Lithium does have one special requirement. Battery conditioning (known as ‘cell balancing’ in the lithium world) is necessary at the individual cell level. Without it, the cells get out of sync. The first time a cell is over charged or over discharged the battery is history. Cell balancing requires a microprocessor at each cell and sophisticated electronics to shunt current from higher charged cells to lower charged cells, plus the software — known as a battery management system or BMS — necessary to maintain the battery in an even state of charge and protect it against conditions that would damage it. It’s one reason these batteries are so expensive. It will take time and experience to fine tune a BMS for marine applications: you can’t simply transplant an automotive BMS into a boat.

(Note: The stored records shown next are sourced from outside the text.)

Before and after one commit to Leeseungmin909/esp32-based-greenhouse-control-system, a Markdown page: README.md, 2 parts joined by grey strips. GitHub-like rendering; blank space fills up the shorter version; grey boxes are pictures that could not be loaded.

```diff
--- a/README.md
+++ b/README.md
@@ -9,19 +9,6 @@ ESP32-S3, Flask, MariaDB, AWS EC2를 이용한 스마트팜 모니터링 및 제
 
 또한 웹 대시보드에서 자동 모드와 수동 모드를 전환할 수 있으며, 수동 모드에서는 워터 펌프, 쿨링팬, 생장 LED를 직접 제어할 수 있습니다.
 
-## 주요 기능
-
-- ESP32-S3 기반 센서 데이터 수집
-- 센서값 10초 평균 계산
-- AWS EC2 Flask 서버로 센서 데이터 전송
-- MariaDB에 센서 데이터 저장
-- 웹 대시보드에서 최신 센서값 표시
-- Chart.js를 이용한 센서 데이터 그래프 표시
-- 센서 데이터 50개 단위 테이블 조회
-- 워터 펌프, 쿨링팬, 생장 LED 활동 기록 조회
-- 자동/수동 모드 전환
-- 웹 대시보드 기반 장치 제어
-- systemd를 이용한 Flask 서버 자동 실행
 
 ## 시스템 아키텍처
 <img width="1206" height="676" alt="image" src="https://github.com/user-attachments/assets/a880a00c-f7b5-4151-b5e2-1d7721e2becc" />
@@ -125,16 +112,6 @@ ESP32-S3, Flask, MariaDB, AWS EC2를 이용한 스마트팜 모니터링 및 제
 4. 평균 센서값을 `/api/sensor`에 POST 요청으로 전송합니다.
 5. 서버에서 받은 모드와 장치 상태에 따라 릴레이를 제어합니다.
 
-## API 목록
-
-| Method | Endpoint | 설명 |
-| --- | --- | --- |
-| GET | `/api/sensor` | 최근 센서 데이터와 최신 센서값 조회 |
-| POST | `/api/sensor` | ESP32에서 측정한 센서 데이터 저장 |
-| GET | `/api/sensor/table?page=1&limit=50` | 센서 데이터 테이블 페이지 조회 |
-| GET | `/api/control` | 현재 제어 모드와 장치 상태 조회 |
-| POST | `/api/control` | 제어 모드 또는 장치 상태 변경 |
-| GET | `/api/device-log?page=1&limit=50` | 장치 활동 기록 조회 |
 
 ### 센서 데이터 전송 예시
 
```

We are already seeing some expensive failures as part of the learning process.
A DC-based boat
High-CAR batteries require us to rethink both DC and AC electrical systems design. To fully exploit their high CAR, we need powerful and efficient DC charging devices. Alternators, because of their high losses, do not fit the bill. Instead, we are seeing an increasing number of DC generators emerging, with electrical efficiencies as high as 90+ percent (as opposed to ~50 percent for alternators). This is considerably more efficient than any commonly available AC generator.
We have had automatic generator stop and start capabilities for some time. Typically, with DC generators, this is based on battery SOC (e.g., crank the generator when the SOC drops to 50 percent; shut it down when the SOC rises to 80 percent). What we are starting to see are management strategies based on load: when the combined DC operating load and battery CAR are high enough to enable the generator to be run at its ‘sweet’ spot, crank the generator and hold it at the sweet spot; when the load drops below this level, shut the generator down. Properly implemented, with such a strategy the generator only runs at, or close to, its peak efficiency. If it can’t be run at peak efficiency, it is not run. There is, quite simply, no more efficient way to meet a boat’s energy needs if power has to be derived from a fossil-fueled engine. Additionally, with a strategy based on load rather than SOC, the batteries tend to get microcycled (numerous shallow cycles) rather than deep cycled, which extends their life.

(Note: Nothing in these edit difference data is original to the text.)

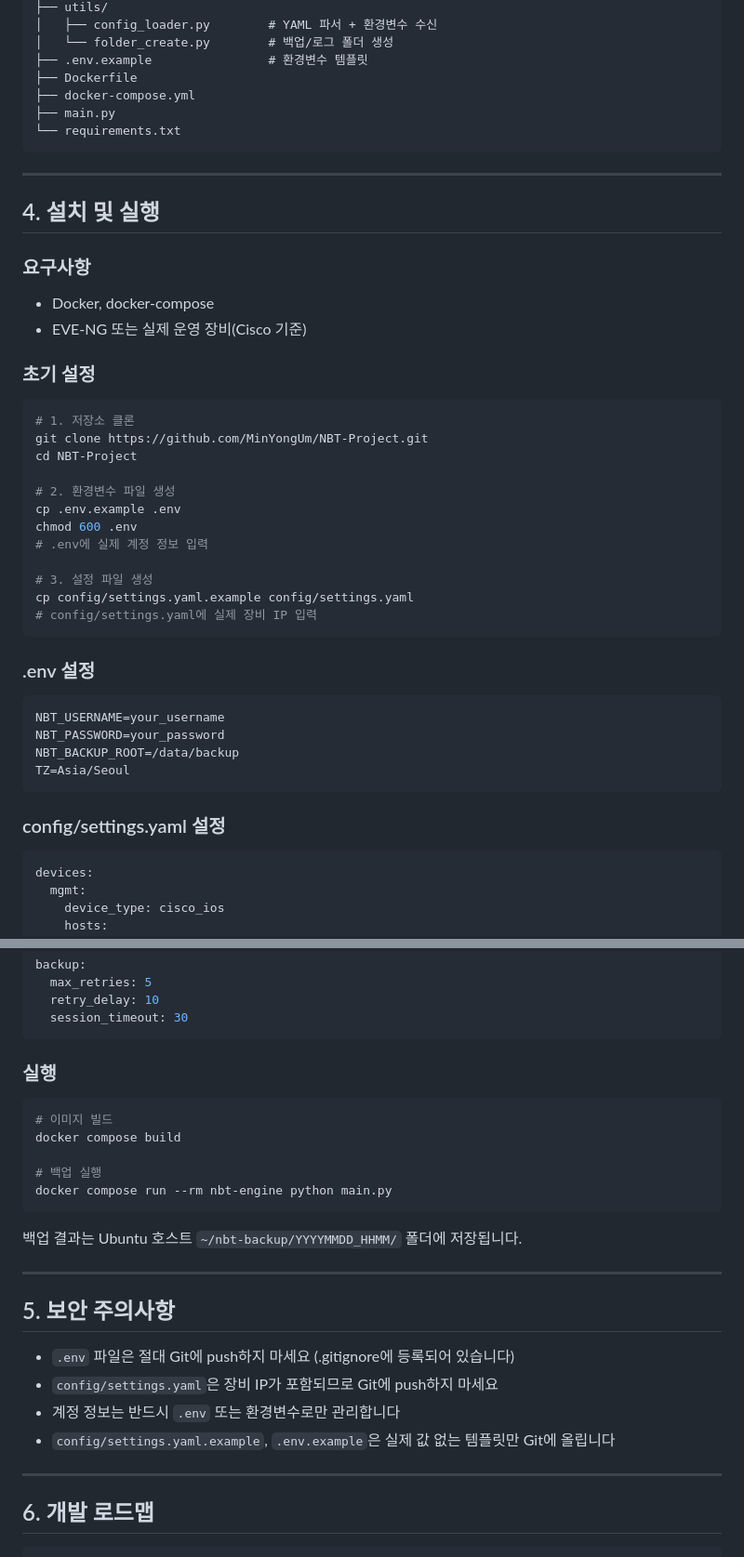
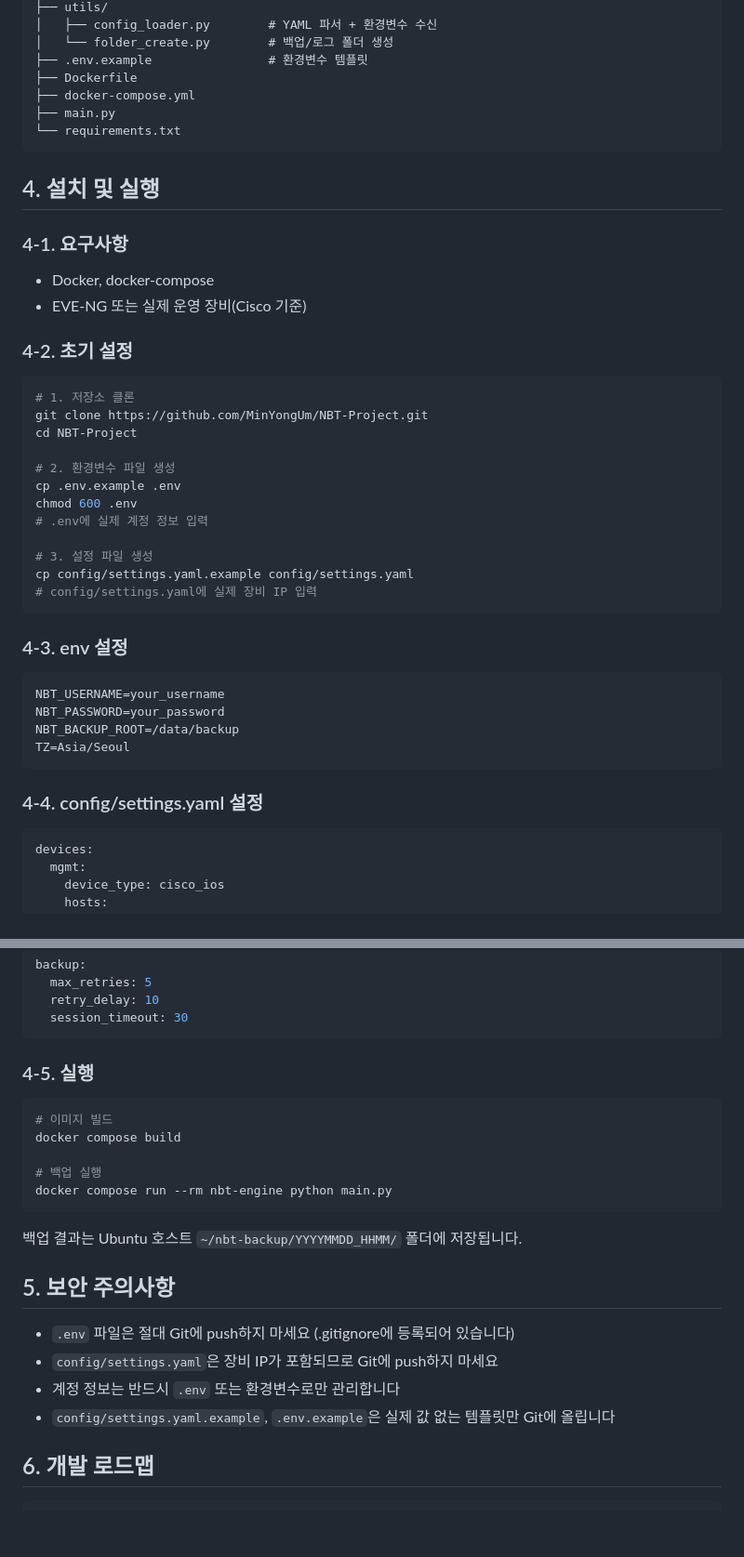
Before and after one commit to MinYongUm/NBT-Project, a Markdown page: README.md, 2 parts joined by grey strips. Shown at 93% size. GitHub-like rendering; blank space fills up the shorter version.

Commit message:
"docs: README.md 수평선 제거"

````diff
--- a/README.md
+++ b/README.md
@@ -35,15 +33,13 @@ NBT-Project/
 ├── main.py
 └── requirements.txt
 ```
----
-
 ## 4. 설치 및 실행
 
-### 요구사항
+### 4-1. 요구사항
 - Docker, docker-compose
 - EVE-NG 또는 실제 운영 장비(Cisco 기준)
 
-### 초기 설정
+### 4-2. 초기 설정
 ```bash
 # 1. 저장소 클론
 git clone https://github.com/MinYongUm/NBT-Project.git
@@ -59,7 +55,7 @@ cp config/settings.yaml.example config/settings.yaml
 # config/settings.yaml에 실제 장비 IP 입력
 ```
 
-### .env 설정
+### 4-3. env 설정
 
 ```bash
 NBT_USERNAME=your_username
@@ -68,7 +64,7 @@ NBT_BACKUP_ROOT=/data/backup
 TZ=Asia/Seoul
 ```
 
-### config/settings.yaml 설정
+### 4-4. config/settings.yaml 설정
 
 ```yaml
 devices:
@@ -93,7 +89,7 @@ backup:
   session_timeout: 30
 ```
 
-### 실행
+### 4-5. 실행
 
 ```bash
 # 이미지 빌드
@@ -105,16 +101,12 @@ docker compose run --rm nbt-engine python main.py
 
 백업 결과는 Ubuntu 호스트 `~/nbt-backup/YYYYMMDD_HHMM/` 폴더에 저장됩니다.
 
----
-
 ## 5. 보안 주의사항
 
 - `.env` 파일은 절대 Git에 push하지 마세요 (.gitignore에 등록되어 있습니다)
 - `config/settings.yaml`은 장비 IP가 포함되므로 Git에 push하지 마세요
 - 계정 정보는 반드시 `.env` 또는 환경변수로만 관리합니다
 - `config/settings.yaml.example`, `.env.example`은 실제 값 없는 템플릿만 Git에 올립니다
-
----
 
 ## 6. 개발 로드맵
 
````
Also changed, not shown: other parts of README.md (+0 -2 lines).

A logical extension of such an approach is to run all the AC loads via inverters. There are some losses, of course, through the inverter(s), but overall such a system will be far more efficient than operating a conventional AC generator. Depending on the capacity of the battery bank, it will be possible to operate the boat, including, in many cases, high loads such as air conditioning, for long hours without cranking an engine.
The final piece in such a picture is to add electric propulsion as just another load, albeit a large one, at which point we have a hybrid boat. This is the focus of my current investigations and experiments as part of the European Union funded Hybrid Marine (HYMAR) project (www.hymar.org).
Batteries are the key
It’s the new generation of high-CAR batteries that are opening all these doors. Instead of being a roadblock to progress, batteries are now a dynamic enabling technology. It will take some time for the boating world to understand and fully exploit the potential, but one way or another we are on the cusp of substantially more powerful and radically more efficient electrical systems.
I have been tracking and writing about marine systems for almost three decades. This is the single most exciting technological development I have seen in all that time.
—Contributing editor Nigel Calder is the author of such marine books as Nigel Calder’s Cruising Handbook and How to Read a Nautical Chart.